My memory is bad. Really bad. No, actually, it’s terrible. For many of us, memory and bipolar disorder do not go together well. The fact that memory loss is associated with bipolar disorder is nothing new. A recent study partially funded by the National Institute of Mental Health (NIMH) suggests an “obscure region of the hippocampus called CA2 is important for social memory.” Apparently “Individuals with schizophrenia and bipolar disorder have lowered numbers of CA2 inhibitory neurons.” If you’d like to read the study further, you can find it on the NIMH website. It’s short, but dry, so it may be good reading before bedtime.
My entire life I’ve struggled with memory loss. My ex-wife was terrified at times that I would put our baby down and forget her. While it was something she half joked about, her concerns were valid. In addition to the memory loss being a symptom of bipolar disorder, my memory was never as bad as it has been since I’ve gone on a bipolar multi-drug cocktail. Many medications wreak havoc on our memories. My therapist has been concerned. On my next visit he plans to run me through a battery of memory tests. This will be the 3rd time I’ve taken them.
A Solution ?
There may be hope, but it will require some work – Eating right and exercise. A new study by Michigan State University researchers suggests aerobic fitness affects long-term memory. 75 college students were studied during a two-day period and found that those who were less fit had a harder time retaining information. Details of the study are posted on Michigan States online paper, MSU Today
“The findings show that lower-fit individuals lose more memory across time,” said Kimberly Fenn, study co-author and assistant professor of psychology. “The findings speak to the increasingly sedentary lifestyles found in the United States and other Western cultures. A surprising number of the college students in the study were significantly out of shape and did much worse at retaining information than those who were extremely fit,”
I am going out on a limb here because the study does not say anything about memory and bipolar disorder. I can only share my experience. As many of you know, I allowed the typical medication weight increase to skyrocket me to over 300 pounds. I could not walk to the supermarket across the street without having to stop a minimum of 4 times to catch my breath. I joined Weight Watchers, started exercising and lost 90 pounds. The difference was amazing. Not only did I feel better physically, I felt better mentally. I was more clear headed, had better cognition, and yes, my memory improved. Unfortunately, I stopped working my program and gained nearly half of it back and I’m cloudy headed once again. It will be interesting to see how my upcoming memory test compares to the previous one.

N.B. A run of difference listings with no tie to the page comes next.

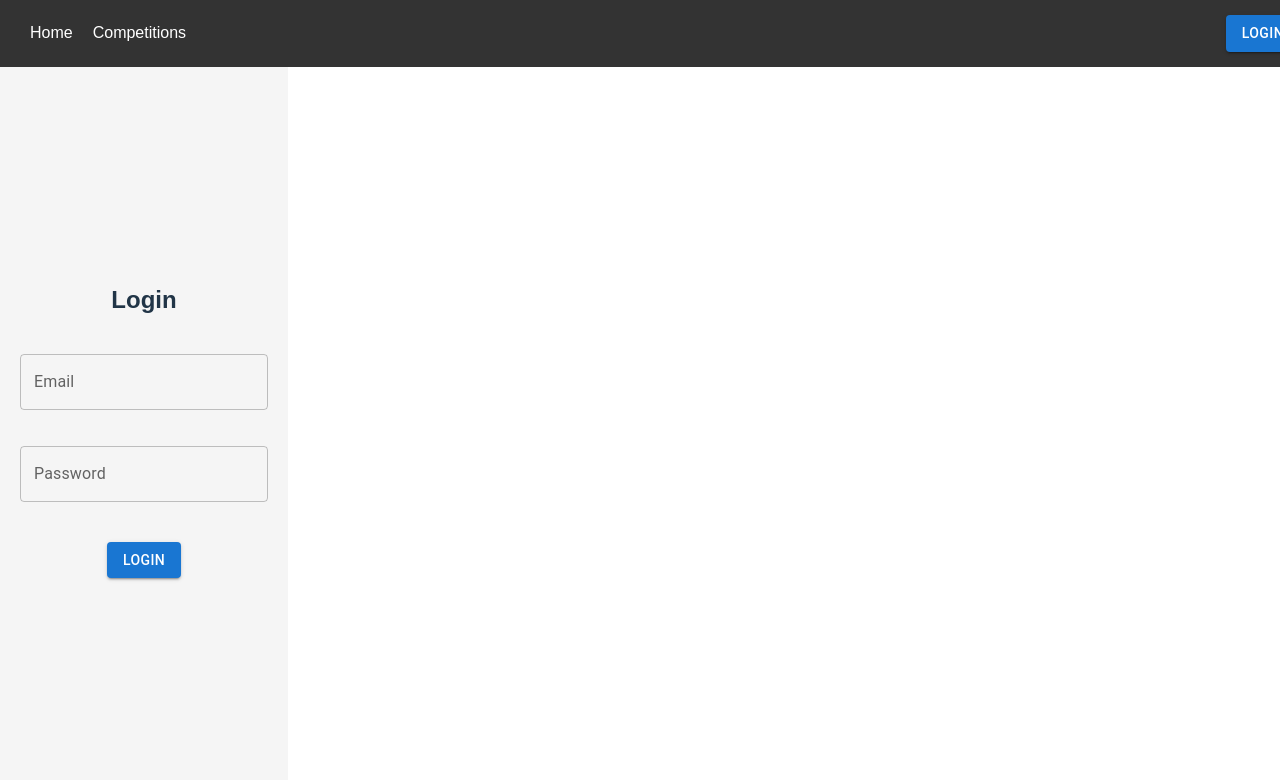
Repository: BWei22/wecube
Page: /auth
These files come from the project's save history. The page is drawn as it stood at one moment and after the next save; the edit follows.
The browser window is 1280 px wide. The pictures show the whole page.
The project was rebuilt for these pictures with package versions that can differ from the ones it lists, and the page was loaded fresh each time. Also part of the build but not shown: vite.config.js, src/pages/Home.jsx, src/pages/Competitions.css, src/pages/Competitions.jsx, src/pages/Listings.css, src/pages/Listings.jsx, src/pages/CreateListing.jsx, src/pages/ListingDetails.css and 10 more.

Above is the page before, as saved 2024-07-28 21:52:10.

After the next save:
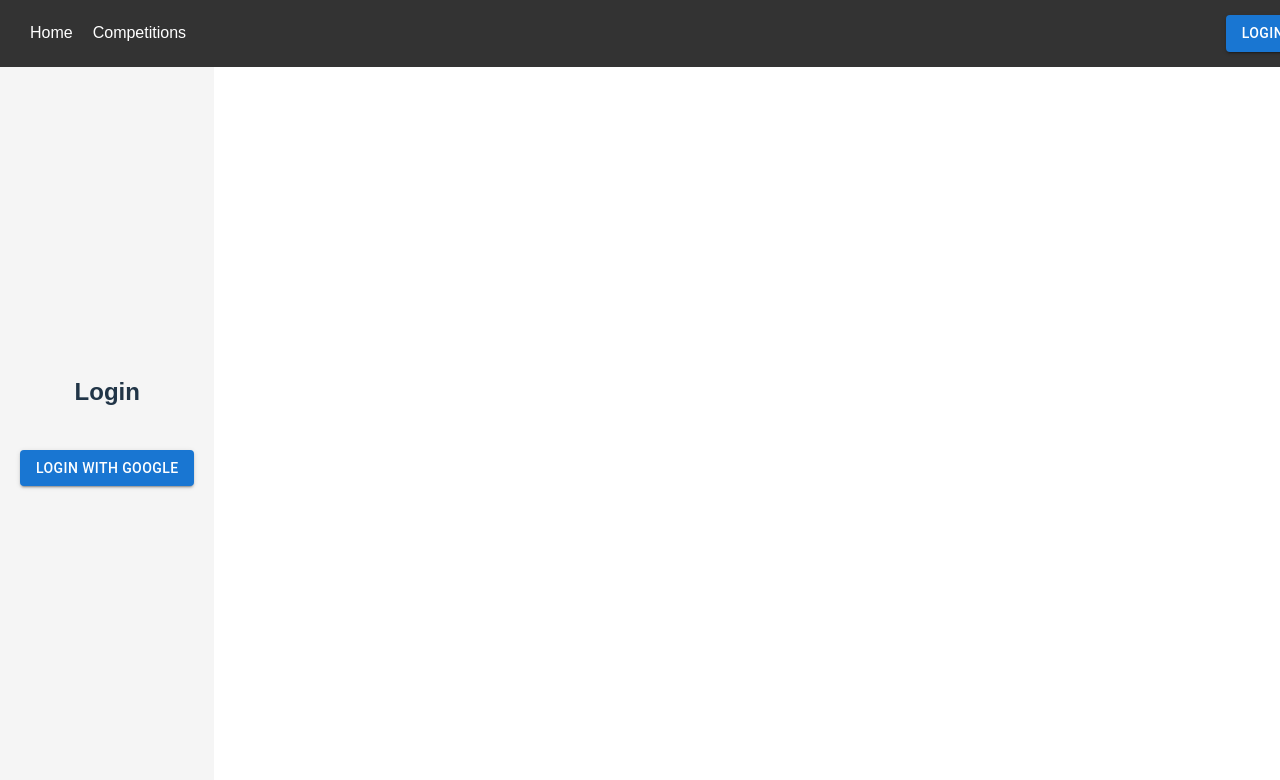
Saved 2 min 22 s later.
--- a/src/components/AuthComponent.jsx
+++ b/src/components/AuthComponent.jsx
@@ -1,19 +1,16 @@
-import React, { useState } from 'react';
+import React from 'react';
 import { useNavigate } from 'react-router-dom';
 import { useAuth } from '../hooks/useAuth';
-import TextField from '@mui/material/TextField';
 import Button from '@mui/material/Button';
 import './AuthComponent.css';
 
 const AuthComponent = () => {
-  const [email, setEmail] = useState('');
-  const [password, setPassword] = useState('');
   const auth = useAuth();
   const navigate = useNavigate();
 
-  const handleLogin = async () => {
+  const handleGoogleLogin = async () => {
     try {
-      await auth.signin(email, password);
+      await auth.signinWithGoogle();
       navigate('/');
     } catch (error) {
       console.error('Login failed:', error);
@@ -23,25 +20,8 @@ const AuthComponent = () => {
   return (
     <div className="auth-container">
       <h2>Login</h2>
-      <TextField
-        label="Email"
-        variant="outlined"
-        fullWidth
-        value={email}
-        onChange={(e) => setEmail(e.target.value)}
-        margin="normal"
-      />
-      <TextField
-        label="Password"
-        type="password"
-        variant="outlined"
-        fullWidth
-        value={password}
-        onChange={(e) => setPassword(e.target.value)}
-        margin="normal"
-      />
-      <Button onClick={handleLogin} variant="contained" color="primary">
-        Login
+      <Button onClick={handleGoogleLogin} variant="contained" color="primary">
+        Login with Google
       </Button>
     </div>
   );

Let’s Here From You
Leave your comments here if you struggle with your memory and bipolar. I’m also interested in hearing from those of you who do not have bipolar disorder. I’m especially interested in what steps you take to combat this problem.